Main Content
Release date: 
April 2, 2012
Release Number: 
4059-010

CHARLESTON, W. Va. -- West Virginia residents whose properties were damaged in the recent storms are warned to be alert for and report any potential fraud during recovery and rebuilding efforts, Federal Emergency Management Agency officials said today.

The aftermath of a disaster can attract opportunists and con artists. Homeowners, renters and businesses can follow some simple steps to avoid being scammed.

Be suspicious if a contractor:

  • Demands cash or full payment up front for repair work;
  • Has no physical address or identification;
  • Urges you to borrow to pay for repairs, then steers you to a specific lender or tries to act as an intermediary between you and a lender;
  • Asks you to sign something you have not had time to review; or
  • Wants your personal financial information to start the repair or lending process.

To avoid scams:

  • Question strangers offering to do repair work and demand to see identification;
  • Do your own research before borrowing money for repairs. Compare quotes, repayment schedules and rates. If they differ significantly, ask why;
  • Never give any personal financial information to an unfamiliar person; and
  • Never sign any document without first reading it fully. Ask for an explanation of any terms or conditions you do not understand.

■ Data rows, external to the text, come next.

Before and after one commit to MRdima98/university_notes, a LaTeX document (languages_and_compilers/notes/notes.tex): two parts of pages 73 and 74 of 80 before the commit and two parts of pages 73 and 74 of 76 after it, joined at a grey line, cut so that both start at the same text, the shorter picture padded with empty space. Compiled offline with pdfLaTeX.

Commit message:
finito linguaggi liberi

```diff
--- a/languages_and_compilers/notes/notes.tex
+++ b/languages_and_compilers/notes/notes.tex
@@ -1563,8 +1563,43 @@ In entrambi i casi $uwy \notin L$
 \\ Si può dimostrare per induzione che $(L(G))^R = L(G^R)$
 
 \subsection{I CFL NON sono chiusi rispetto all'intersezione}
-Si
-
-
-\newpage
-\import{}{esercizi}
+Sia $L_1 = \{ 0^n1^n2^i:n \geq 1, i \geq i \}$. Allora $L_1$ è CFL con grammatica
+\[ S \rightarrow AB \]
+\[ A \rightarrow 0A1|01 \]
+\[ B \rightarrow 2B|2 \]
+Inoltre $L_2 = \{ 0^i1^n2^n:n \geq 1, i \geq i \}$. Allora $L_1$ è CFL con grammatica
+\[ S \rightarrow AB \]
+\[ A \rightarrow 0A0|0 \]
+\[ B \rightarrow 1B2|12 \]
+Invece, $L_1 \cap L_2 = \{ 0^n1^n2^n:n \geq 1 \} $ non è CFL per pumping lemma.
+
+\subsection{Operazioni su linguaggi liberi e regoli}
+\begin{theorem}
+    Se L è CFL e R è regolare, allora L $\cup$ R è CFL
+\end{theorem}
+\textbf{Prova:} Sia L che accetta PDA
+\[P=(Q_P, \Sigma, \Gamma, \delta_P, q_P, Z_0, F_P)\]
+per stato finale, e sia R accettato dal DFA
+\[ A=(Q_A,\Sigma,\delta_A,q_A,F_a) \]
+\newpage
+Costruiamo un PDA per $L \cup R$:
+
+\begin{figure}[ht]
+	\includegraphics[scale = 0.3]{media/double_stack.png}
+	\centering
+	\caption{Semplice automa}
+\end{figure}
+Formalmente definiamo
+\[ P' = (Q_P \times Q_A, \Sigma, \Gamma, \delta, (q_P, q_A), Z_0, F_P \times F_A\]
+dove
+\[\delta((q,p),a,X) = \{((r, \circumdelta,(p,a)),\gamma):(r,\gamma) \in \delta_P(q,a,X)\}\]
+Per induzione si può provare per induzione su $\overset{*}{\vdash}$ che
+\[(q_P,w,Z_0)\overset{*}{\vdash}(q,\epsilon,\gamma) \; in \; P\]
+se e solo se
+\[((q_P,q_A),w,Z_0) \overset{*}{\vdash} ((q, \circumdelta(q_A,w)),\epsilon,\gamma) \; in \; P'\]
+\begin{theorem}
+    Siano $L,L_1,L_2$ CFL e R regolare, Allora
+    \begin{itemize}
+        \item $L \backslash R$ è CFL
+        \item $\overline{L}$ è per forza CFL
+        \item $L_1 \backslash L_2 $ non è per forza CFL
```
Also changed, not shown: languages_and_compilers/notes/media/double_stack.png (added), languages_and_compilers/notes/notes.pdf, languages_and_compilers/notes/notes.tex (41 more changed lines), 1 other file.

Disasters also attract people who claim to represent charities but do not. The Federal Trade Commission warns people to be careful and follow some simple rules:

  • Donate to charities you know and trust. Be alert for charities that seem to have sprung up overnight.
  • If you’re solicited for a donation, ask if the caller is a paid fundraiser, who they work for, and the percentage of your donation that will go to the charity and to the fundraiser. If you don’t get a clear answer — or if you don’t like the answer you get — consider donating to a different organization.
  • Do not give out personal or financial information – including your credit card or bank account number – unless you know the charity is reputable.
  • Never send cash: you can’t be sure the organization will receive your donation.
  • Check out a charity before you donate. Contact the Better Business Bureau’s Wise Giving Alliance at www.give.org.

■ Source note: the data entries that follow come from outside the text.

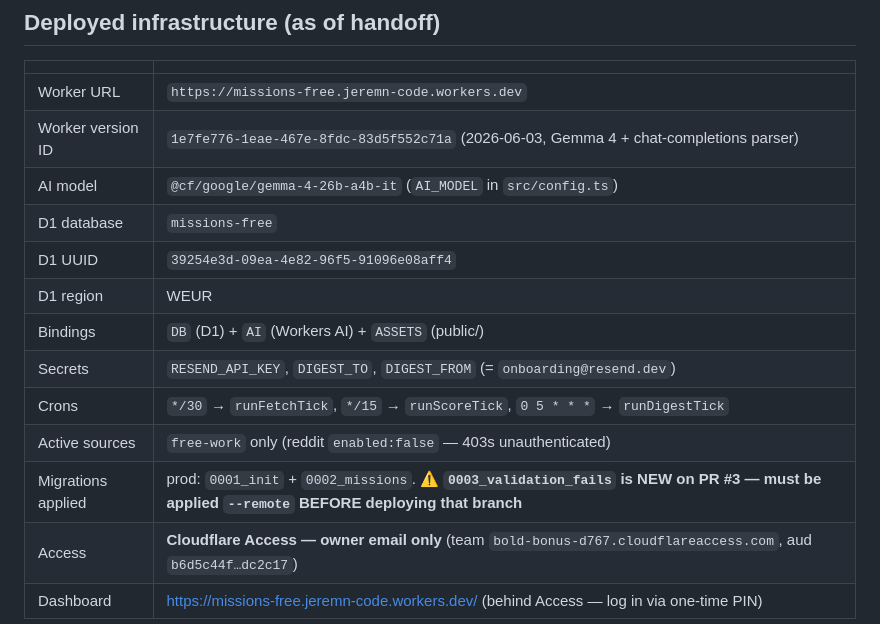
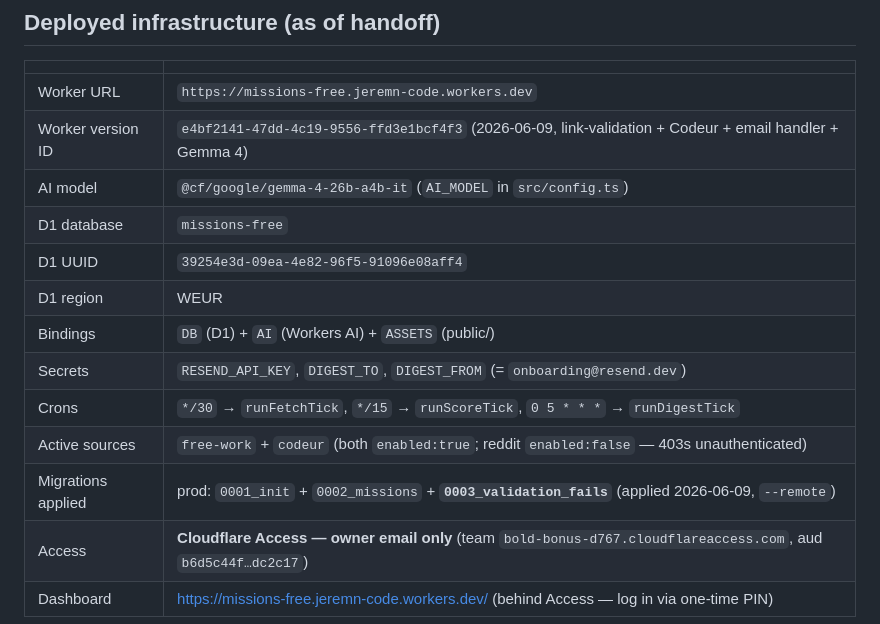
Before and after one commit to jeremN/missions-freelance, a Markdown page: docs/HANDOFF.md, the part around one of its changes. GitHub-like rendering.

```diff
--- a/docs/HANDOFF.md
+++ b/docs/HANDOFF.md
@@ -189,7 +193,7 @@ reports `usage.neurons` (Gemma does not), so it over/under-states real spend som
 | | |
 |---|---|
 | Worker URL | `https://missions-free.jeremn-code.workers.dev` |
-| Worker version ID | `1e7fe776-1eae-467e-8fdc-83d5f552c71a` (2026-06-03, Gemma 4 + chat-completions parser) |
+| Worker version ID | `e4bf2141-47dd-4c19-9556-ffd3e1bcf4f3` (2026-06-09, link-validation + Codeur + email handler + Gemma 4) |
 | AI model | `@cf/google/gemma-4-26b-a4b-it` (`AI_MODEL` in `src/config.ts`) |
 | D1 database | `missions-free` |
 | D1 UUID | `39254e3d-09ea-4e82-96f5-91096e08aff4` |
@@ -197,8 +201,8 @@ reports `usage.neurons` (Gemma does not), so it over/under-states real spend som
 | Bindings | `DB` (D1) + `AI` (Workers AI) + `ASSETS` (public/) |
 | Secrets | `RESEND_API_KEY`, `DIGEST_TO`, `DIGEST_FROM` (= `onboarding@resend.dev`) |
 | Crons | `*/30` → `runFetchTick`, `*/15` → `runScoreTick`, `0 5 * * *` → `runDigestTick` |
-| Active sources | `free-work` only (reddit `enabled:false` — 403s unauthenticated) |
-| Migrations applied | prod: `0001_init` + `0002_missions`. ⚠️ **`0003_validation_fails` is NEW on PR #3 — must be applied `--remote` BEFORE deploying that branch** |
+| Active sources | `free-work` + `codeur` (both `enabled:true`; reddit `enabled:false` — 403s unauthenticated) |
+| Migrations applied | prod: `0001_init` + `0002_missions` + **`0003_validation_fails`** (applied 2026-06-09, `--remote`) |
 | Access | **Cloudflare Access — owner email only** (team `bold-bonus-d767.cloudflareaccess.com`, aud `b6d5c44f…dc2c17`) |
 | Dashboard | https://missions-free.jeremn-code.workers.dev/ (behind Access — log in via one-time PIN) |
 
```
Also changed, not shown: other parts of docs/HANDOFF.md (+23 -19 lines).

If you believe you are the victim of a contracting scam, price gouging or bogus charity solicitations, contact local law enforcement and report it to the West Virginia office of the Attorney General. Call the Consumer Helpline at 1-800-368-8808 or find a complaint form online at www.wvago.gov/consumers.cfm.

Many legitimate persons -- insurance agents, FEMA Community Relations personnel, local inspectors and real contractors -- may have to visit your disaster-damaged property. Survivors could, however, encounter people posing as inspectors, government officials or contractors in a bid to obtain personal information or collect payment for repair work. Your best strategy to protect yourself against fraud is to ask to see identification in all cases and to safeguard your personal financial information. Please keep in mind that local, state and federal employees do not solicit or accept money for public services.

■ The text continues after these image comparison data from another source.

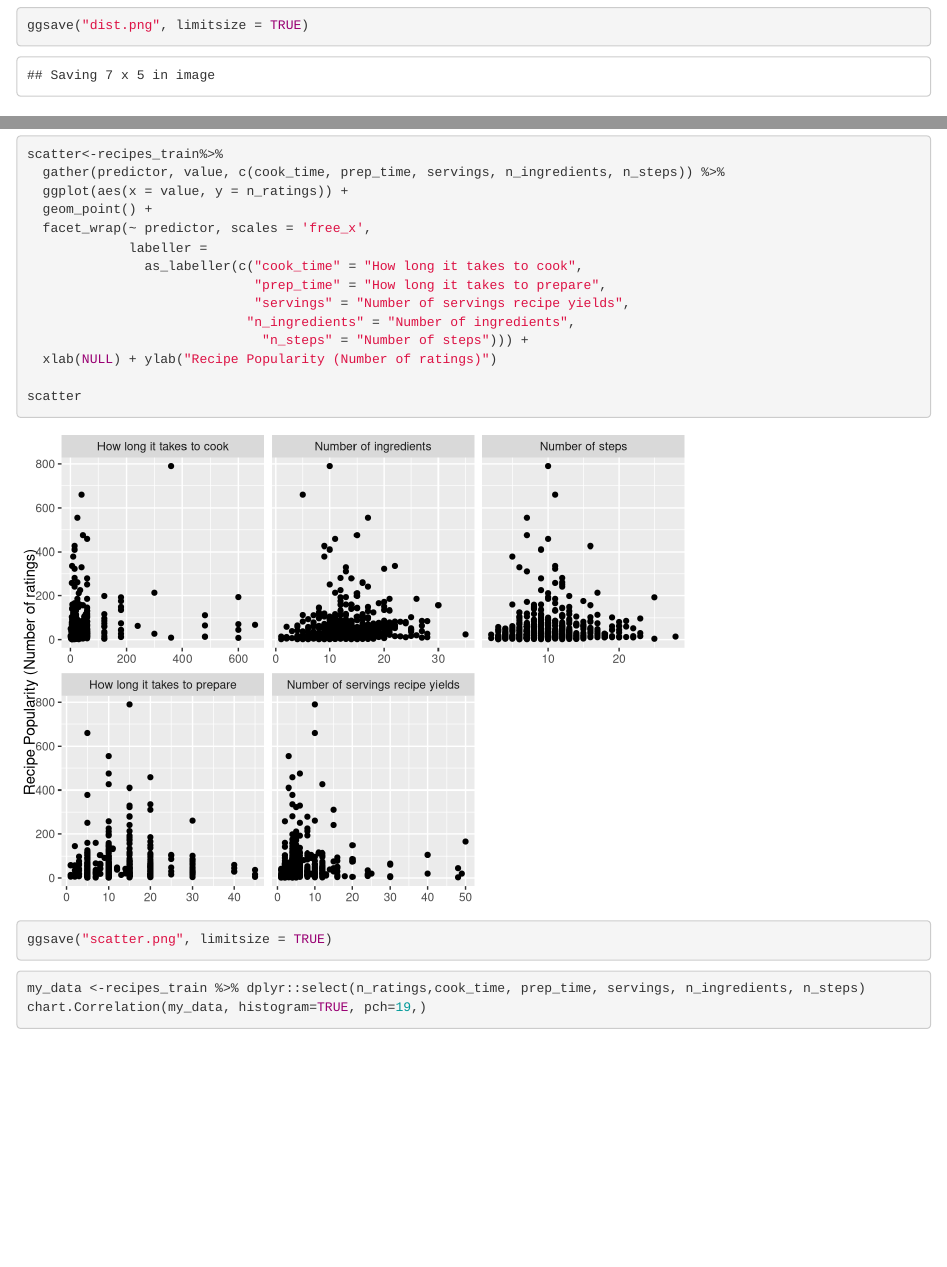
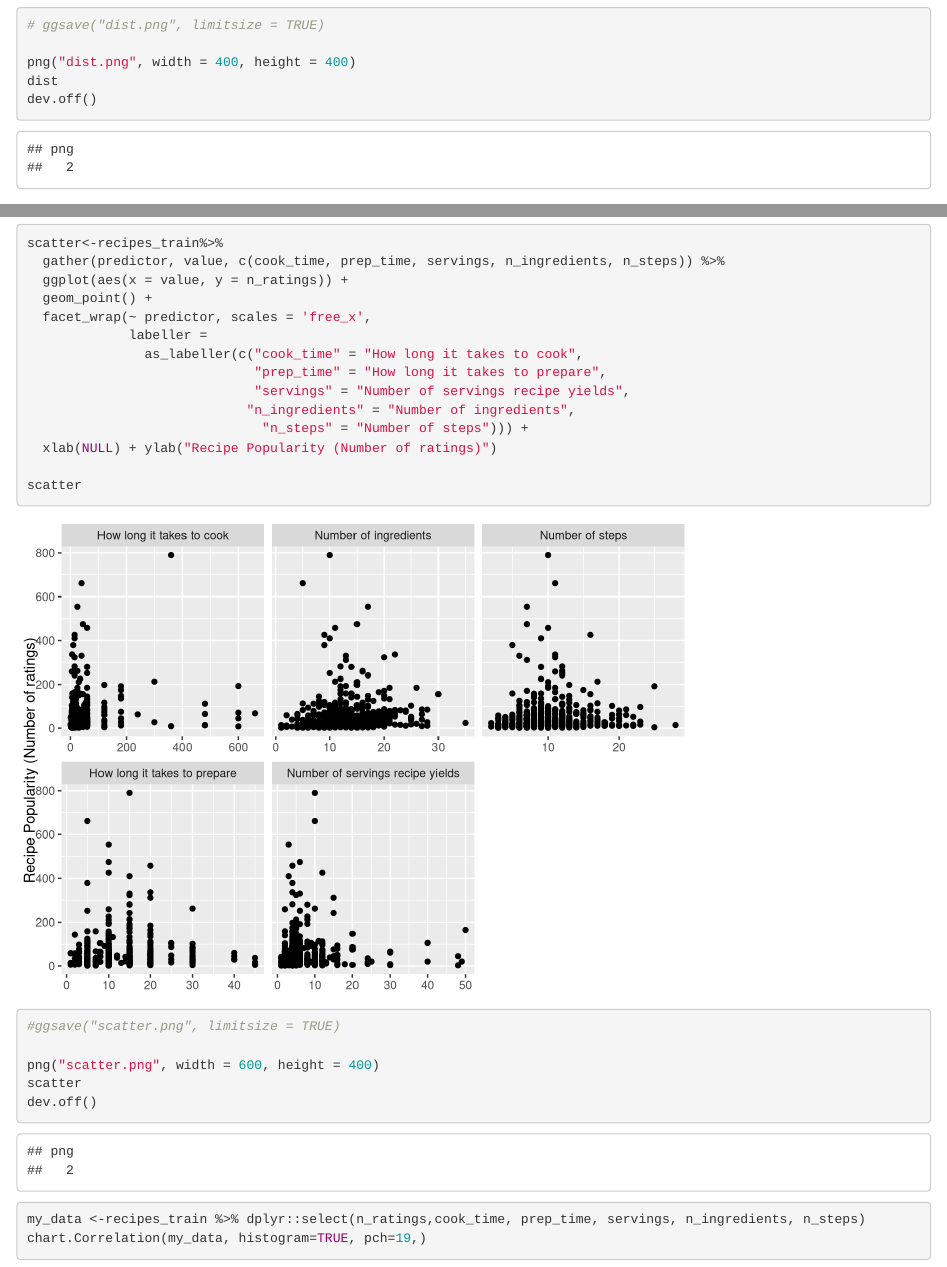
Before and after one commit to cbrodriguez01/DataScienceProject2021.github.io, an R Markdown document (3_MachineLearning_RandomForest.Rmd): the page in a window 1100 px wide, from 1620 px down, and a second part further down, joined at a grey line. Rendered offline with R 4.5, knitr and Pandoc, with nearby package versions; some code elsewhere in the file could not run offline.

Commit message:
updates 12/10/21

````diff
--- a/3_MachineLearning_RandomForest.Rmd
+++ b/3_MachineLearning_RandomForest.Rmd
@@ -53,7 +53,12 @@ recipesdat<-recipesdat %>% filter(n_ratings != 2031) %>% drop_na(n_ratings) #111
 dist<-recipesdat %>% ggplot(aes(x = n_ratings)) + geom_histogram(color = "black", fill = "white", binwidth = 50) + labs( x = "Number of ratings", title = "Distribution of Recipe Popularity (Number of ratings)")
 
 dist
-ggsave("dist.png", limitsize = TRUE)
+# ggsave("dist.png", limitsize = TRUE)
+
+png("dist.png", width = 400, height = 400)
+dist
+dev.off()
+
 ```
 
 
@@ -91,7 +96,12 @@ scatter<-recipes_train%>%
 
 scatter
 
-ggsave("scatter.png", limitsize = TRUE)
+#ggsave("scatter.png", limitsize = TRUE)
+
+png("scatter.png", width = 600, height = 400)
+scatter
+dev.off()
+
 
 ```
 
````
Also changed, not shown: index.md (+3 -3 lines), 3_MachineLearning_RandomForest.html, dist.png, index.html, scatter.png.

All FEMA employees and contractors will have a laminated photo ID. A FEMA shirt or jacket alone is not proof of identity. FEMA generally will only request an applicant's Social Security or bank account numbers during the initial registration process. However FEMA inspectors may require verification of identity. FEMA and U.S. Small Business Administration staff never charge applicants for disaster assistance, inspections or help to fill out applications. FEMA inspectors verify damages but do not recommend or hire specific c...

Last Updated: 
July 16, 2012 - 18:46
State/Tribal Government or Region: 
Back to Top